#### Problem requirements:
Search the data for the string "translations" and gather each line it is in.

Given data below:

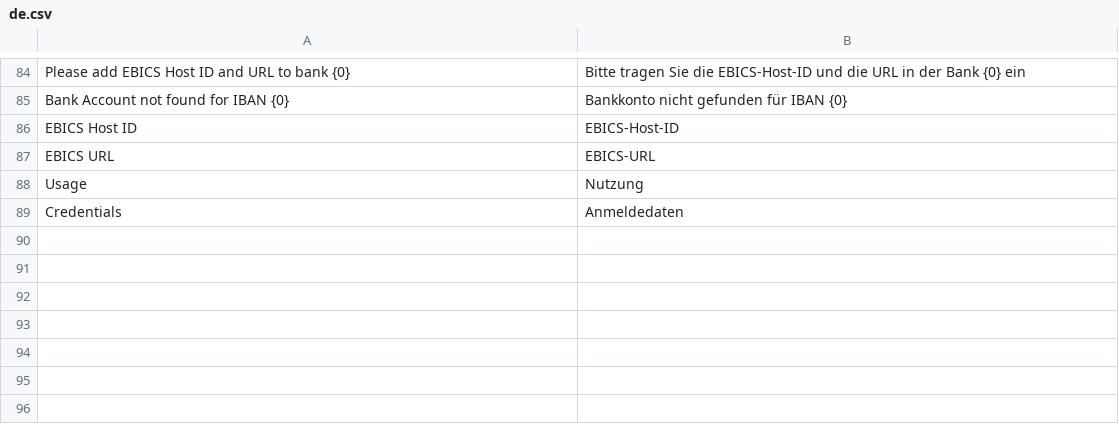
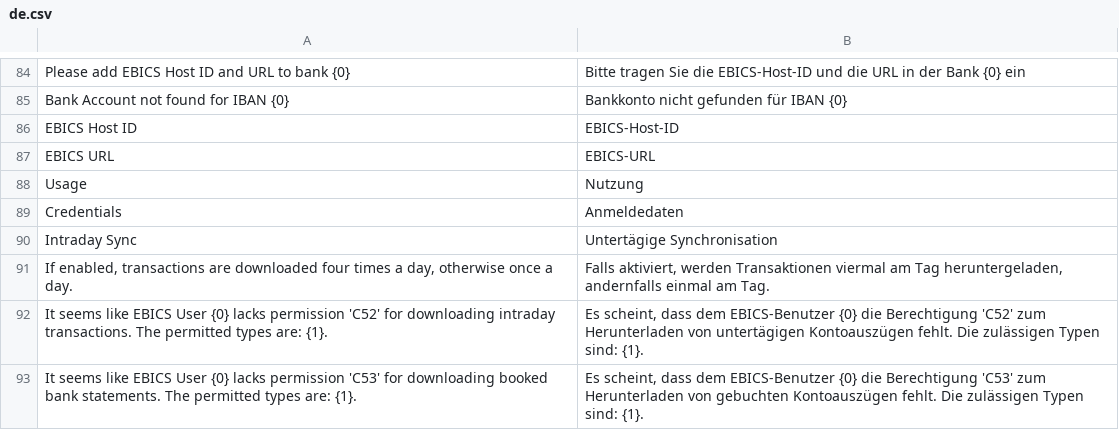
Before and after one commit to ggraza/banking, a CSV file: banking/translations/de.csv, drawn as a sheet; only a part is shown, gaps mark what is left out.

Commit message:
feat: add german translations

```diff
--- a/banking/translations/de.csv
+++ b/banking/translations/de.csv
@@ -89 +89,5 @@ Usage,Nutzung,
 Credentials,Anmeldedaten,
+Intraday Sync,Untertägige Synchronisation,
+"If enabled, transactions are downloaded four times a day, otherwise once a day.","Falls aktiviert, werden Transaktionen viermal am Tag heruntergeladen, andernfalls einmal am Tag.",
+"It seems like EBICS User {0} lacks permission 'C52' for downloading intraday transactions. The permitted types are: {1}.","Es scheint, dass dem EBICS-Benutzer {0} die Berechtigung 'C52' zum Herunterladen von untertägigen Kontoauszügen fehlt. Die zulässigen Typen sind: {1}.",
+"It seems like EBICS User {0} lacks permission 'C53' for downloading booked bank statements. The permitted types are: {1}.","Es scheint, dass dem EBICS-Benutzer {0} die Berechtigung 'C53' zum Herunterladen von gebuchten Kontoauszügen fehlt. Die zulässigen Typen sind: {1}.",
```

End of Given data.
Given data below:

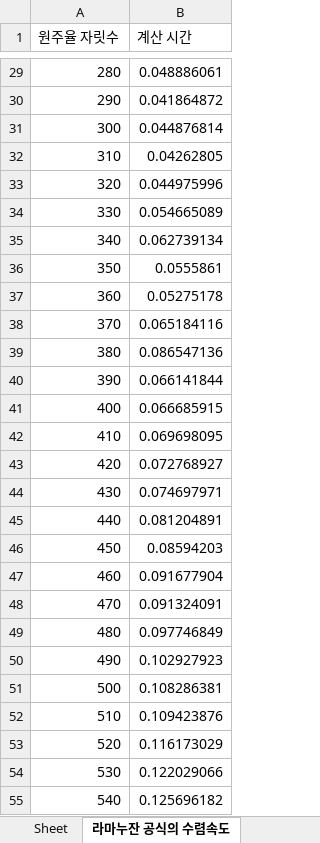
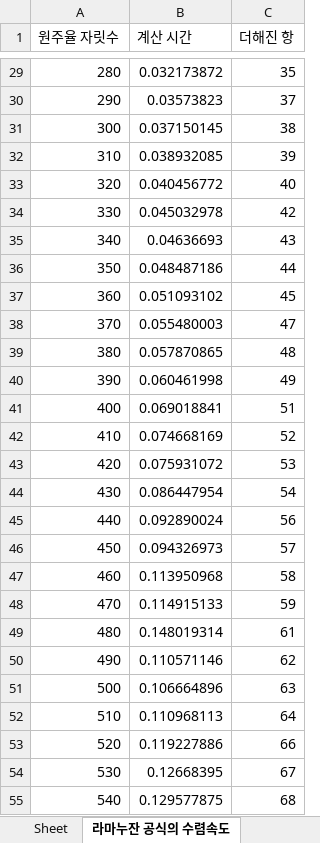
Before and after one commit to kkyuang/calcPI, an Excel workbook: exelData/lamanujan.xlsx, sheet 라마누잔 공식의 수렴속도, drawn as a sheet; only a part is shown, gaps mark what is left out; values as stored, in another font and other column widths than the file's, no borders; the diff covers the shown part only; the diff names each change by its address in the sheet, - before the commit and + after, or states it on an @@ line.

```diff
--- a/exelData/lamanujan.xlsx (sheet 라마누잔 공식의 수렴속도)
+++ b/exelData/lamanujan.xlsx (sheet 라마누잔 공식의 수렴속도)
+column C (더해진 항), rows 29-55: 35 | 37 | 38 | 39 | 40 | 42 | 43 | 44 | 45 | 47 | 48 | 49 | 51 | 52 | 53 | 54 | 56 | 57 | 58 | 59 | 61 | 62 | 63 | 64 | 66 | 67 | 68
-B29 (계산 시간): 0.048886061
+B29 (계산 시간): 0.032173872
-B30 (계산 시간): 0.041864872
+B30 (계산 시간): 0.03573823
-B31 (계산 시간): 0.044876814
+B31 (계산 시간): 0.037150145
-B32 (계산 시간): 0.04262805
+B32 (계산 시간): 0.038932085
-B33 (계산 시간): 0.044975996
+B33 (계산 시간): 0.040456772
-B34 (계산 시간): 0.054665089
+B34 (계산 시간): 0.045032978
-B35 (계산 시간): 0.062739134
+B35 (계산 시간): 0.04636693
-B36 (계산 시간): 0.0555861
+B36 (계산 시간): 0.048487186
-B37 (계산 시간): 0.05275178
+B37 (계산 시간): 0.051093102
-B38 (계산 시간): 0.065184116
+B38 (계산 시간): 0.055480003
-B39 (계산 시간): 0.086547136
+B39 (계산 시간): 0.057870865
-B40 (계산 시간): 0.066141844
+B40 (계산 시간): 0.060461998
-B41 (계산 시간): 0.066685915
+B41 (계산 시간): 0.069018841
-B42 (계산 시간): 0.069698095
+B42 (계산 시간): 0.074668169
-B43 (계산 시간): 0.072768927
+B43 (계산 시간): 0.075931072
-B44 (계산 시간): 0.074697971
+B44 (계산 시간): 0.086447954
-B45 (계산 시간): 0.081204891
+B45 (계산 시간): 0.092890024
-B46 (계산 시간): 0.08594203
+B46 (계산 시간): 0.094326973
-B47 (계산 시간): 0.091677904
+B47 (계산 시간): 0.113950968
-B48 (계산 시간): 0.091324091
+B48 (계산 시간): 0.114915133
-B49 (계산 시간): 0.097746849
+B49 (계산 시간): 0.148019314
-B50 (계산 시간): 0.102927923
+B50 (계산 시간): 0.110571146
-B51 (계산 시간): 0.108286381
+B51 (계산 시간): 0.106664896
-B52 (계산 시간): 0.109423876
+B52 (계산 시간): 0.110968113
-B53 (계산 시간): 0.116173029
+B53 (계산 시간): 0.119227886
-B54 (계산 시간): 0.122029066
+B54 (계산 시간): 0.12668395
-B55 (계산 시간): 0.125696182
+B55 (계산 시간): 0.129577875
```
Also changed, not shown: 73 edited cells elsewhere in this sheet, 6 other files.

End of Given data.

#### Solution for this problem:
Before and after one commit to ggraza/banking, a CSV file: banking/translations/de.csv, drawn as a sheet; only a part is shown, gaps mark what is left out.
feat: add german translations
--- a/banking/translations/de.csv
+++ b/banking/translations/de.csv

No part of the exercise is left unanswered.